The Department of Justice (DOJ) has also been ramping up to better focus on Boards meeting their fiduciary obligations in guarding against corporate wrongdoing. Its Fraud Section published “Evaluation of Corporate Compliance Programs” as guidance for compliance officers on how the adequacy of their companies’ compliance programs is evaluated by prosecutors.   They laid out a series of questions prosecutors are likely to ask in evaluating the effectiveness of compliance programs. The following highlights questions that relate to Board involvement in compliance oversight.

  • What compliance expertise does the Board have or not have to meet its fiduciary obligations?
  • How frequently does the Board meet with the compliance officer and outside experts (auditors and consultants) outside the presence of management?
  • What information does the Board receive to assist it in its compliance oversight?
  • How does the Board evaluate the compliance program effectiveness?
  • How does the Board determine resources necessary for the operation and management of the compliance program?
  • How have management and the Board followed up on identified potential problems?

Tips and suggestions for compliance officers

Compliance officers should:

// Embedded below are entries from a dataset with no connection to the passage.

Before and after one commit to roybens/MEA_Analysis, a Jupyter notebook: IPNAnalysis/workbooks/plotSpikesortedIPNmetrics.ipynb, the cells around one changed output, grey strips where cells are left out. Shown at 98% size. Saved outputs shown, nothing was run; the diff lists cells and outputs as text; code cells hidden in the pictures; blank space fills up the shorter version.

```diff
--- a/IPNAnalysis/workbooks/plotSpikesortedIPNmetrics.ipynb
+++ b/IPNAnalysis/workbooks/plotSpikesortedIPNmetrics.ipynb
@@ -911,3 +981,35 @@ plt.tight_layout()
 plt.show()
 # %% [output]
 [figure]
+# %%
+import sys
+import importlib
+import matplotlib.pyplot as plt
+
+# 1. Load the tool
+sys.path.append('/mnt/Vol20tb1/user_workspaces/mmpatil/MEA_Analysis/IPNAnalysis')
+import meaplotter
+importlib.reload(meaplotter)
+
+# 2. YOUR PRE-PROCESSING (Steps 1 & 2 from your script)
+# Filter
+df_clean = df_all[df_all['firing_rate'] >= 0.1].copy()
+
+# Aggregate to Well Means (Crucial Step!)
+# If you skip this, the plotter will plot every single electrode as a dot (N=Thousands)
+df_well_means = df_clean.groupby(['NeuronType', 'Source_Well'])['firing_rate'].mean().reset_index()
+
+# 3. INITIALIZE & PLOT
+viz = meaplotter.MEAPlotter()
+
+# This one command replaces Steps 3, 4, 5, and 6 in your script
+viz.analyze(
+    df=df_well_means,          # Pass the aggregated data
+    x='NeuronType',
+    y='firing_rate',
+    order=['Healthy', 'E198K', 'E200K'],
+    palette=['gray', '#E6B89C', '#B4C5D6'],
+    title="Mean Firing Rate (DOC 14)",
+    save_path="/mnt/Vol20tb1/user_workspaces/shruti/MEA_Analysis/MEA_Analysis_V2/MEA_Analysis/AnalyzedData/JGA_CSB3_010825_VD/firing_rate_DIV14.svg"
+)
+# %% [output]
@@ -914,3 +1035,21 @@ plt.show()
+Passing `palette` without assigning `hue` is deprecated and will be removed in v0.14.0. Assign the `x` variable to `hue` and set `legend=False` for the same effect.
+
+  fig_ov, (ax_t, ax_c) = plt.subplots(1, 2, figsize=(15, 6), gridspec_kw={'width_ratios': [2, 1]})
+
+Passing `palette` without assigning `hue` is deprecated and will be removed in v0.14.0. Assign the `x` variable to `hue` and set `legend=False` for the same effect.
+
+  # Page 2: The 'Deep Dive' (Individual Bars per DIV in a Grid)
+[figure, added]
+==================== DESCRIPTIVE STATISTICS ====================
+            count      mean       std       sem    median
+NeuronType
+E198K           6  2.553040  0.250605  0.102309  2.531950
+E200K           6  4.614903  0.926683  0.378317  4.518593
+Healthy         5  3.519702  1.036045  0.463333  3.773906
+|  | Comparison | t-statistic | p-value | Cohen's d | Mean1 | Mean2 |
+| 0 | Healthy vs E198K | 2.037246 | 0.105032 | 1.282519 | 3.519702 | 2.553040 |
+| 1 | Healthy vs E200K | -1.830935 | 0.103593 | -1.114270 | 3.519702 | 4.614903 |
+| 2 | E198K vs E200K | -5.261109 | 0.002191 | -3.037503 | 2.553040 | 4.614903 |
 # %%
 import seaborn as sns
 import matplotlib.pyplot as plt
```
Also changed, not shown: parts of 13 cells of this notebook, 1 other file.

  • educate the Board on its fiduciary obligations and personal consequences for not meeting them;
  • meet with the Board regularly, including in executive session without management presence;
  • ensure that the Board receives all types of relevant audit findings and remediation progress reports on a regular basis;
  • urge the Board to include one or more members who are “compliance literate” to assist in evaluating compliance program effectiveness and be able to ask the right questions; and
  • engage compliance experts to assess the program before encountering the DOJ and OIG and use results to brief the Board evidencing they are providing active compliance oversight.

Richard P. Kusserow served as DHHS Inspector General for 11 years. He currently is CEO of Strategic Management Services, LLC (SM), a firm that has assisted more than 3,000 organizations and entities with compliance related matters. The SM sister company, CRC, provides a wide range of compliance tools including sanction-screening.

Connect with Richard Kusserow on Google+ or LinkedIn.

Subscribe to the Kusserow on Compliance Newsletter

Copyright © 2017 Strategic Management Services, LLC. Published with permission.